Steele perfectly embodies modern Republican racialism. Democratic racialism represents a perversion of the civil rights ideal--an opposition to racism taken to excesses of hypersensitivity, occasionally devolving into a mere political tactic. Republican racialism is an attempt to mimic Democratic racialism without first having any grasp of the original sentiment underlying it--a parodic replica of the original thing, like a person who decides to convert to Judaism by studying Madonna.
Republican racialism is not an expression of racism but, rather, a failure to understand racism. Obama’s appearance on the scene has made this misapprehension painfully apparent. On the right, there lies an enduring suspicion that Obama’s race has been his greatest, and possibly only, political asset. As Glenn Beck complained in 2008, “a lot of white people will say, ‘Look, I’m not racist.
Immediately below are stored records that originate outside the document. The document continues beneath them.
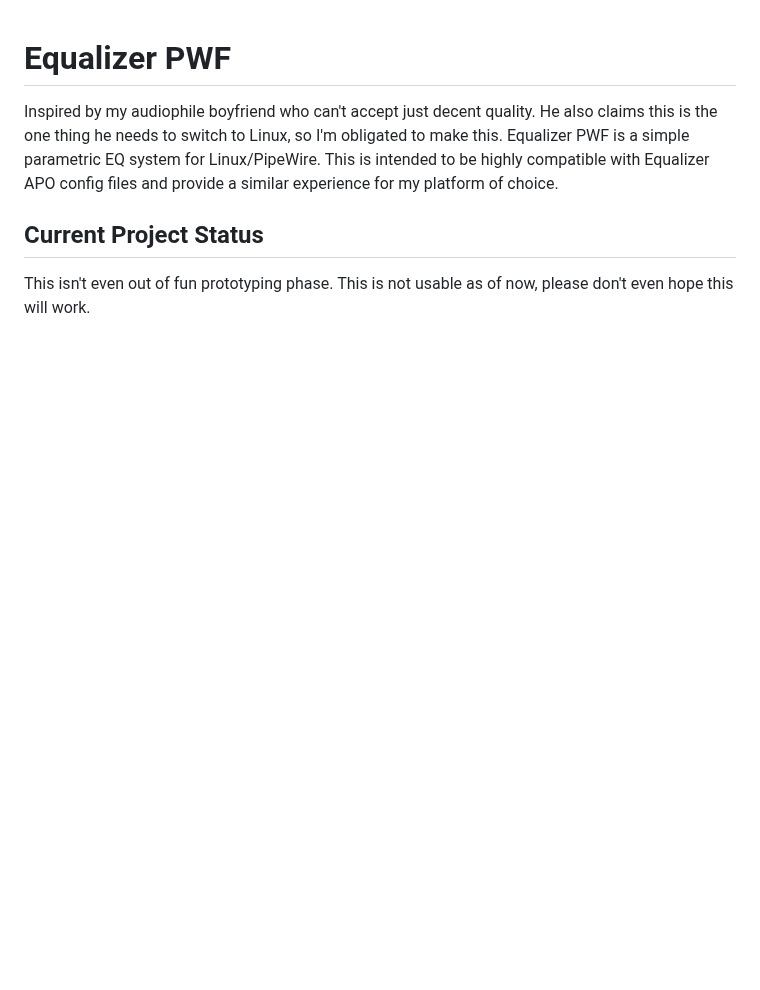
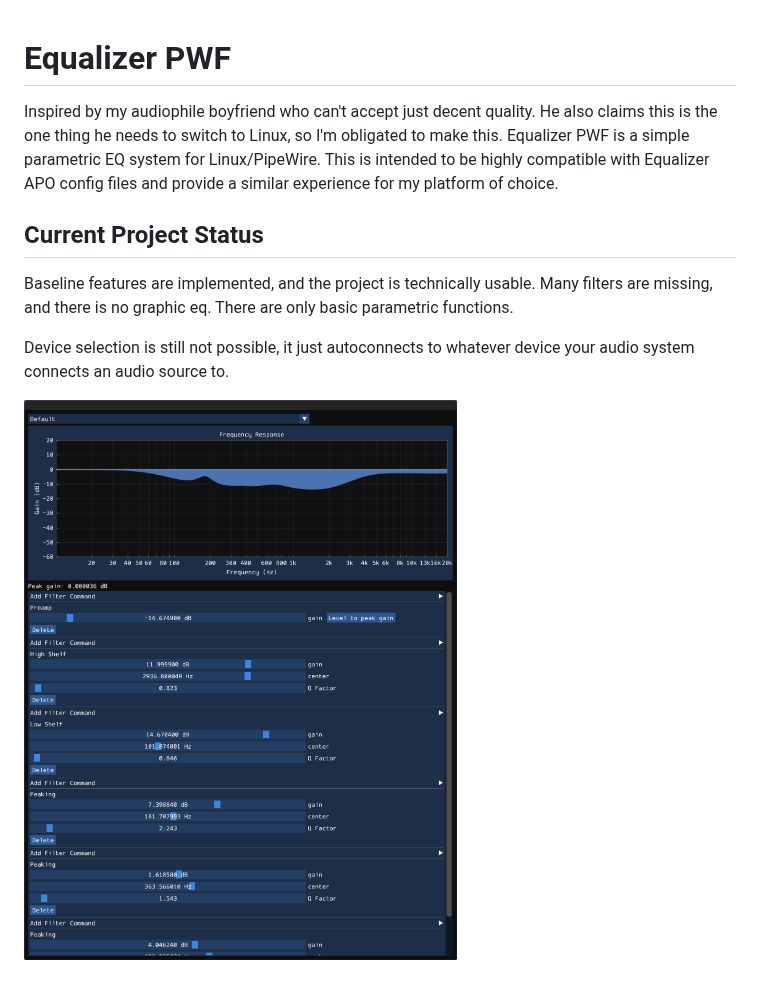
Before and after one commit to TheBlueOompaLoompa/equalizer-pwf, a Markdown page: README.md, the part around the change. Drawn GitHub-style; pictures changed too: screenshot.png (added); blank space fills up the shorter version.

Commit message:
Update readme and include application screenshot

```diff
--- a/README.md
+++ b/README.md
@@ -2,4 +2,8 @@
 Inspired by my audiophile boyfriend who can't accept just decent quality. He also claims this is the one thing he needs to switch to Linux, so I'm obligated to make this. Equalizer PWF is a simple parametric EQ system for Linux/PipeWire. This is intended to be highly compatible with Equalizer APO config files and provide a similar experience for my platform of choice.
 
 ## Current Project Status
-This isn't even out of fun prototyping phase. This is not usable as of now, please don't even hope this will work.
+Baseline features are implemented, and the project is technically usable. Many filters are missing, and there is no graphic eq. There are only basic parametric functions.
+
+Device selection is still not possible, it just autoconnects to whatever device your audio system connects an audio source to.
+
+![Screenshot](https://raw.githubusercontent.com/TheBlueOompaLoompa/equalizer-pwf/refs/heads/master/screenshot.png)
```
I voted for Barack Obama.’ ” Only white racial guilt could explain the inexplicable rise of this inexperienced, ultra-radical, teleprompter-dependent figure.
Chait notes that the first GOP response to the rise of Obama has been to "get their own Black guy" -- an instinct that also showed up in the Palin selection.
On the topic, see also LGM and Matt Yglesias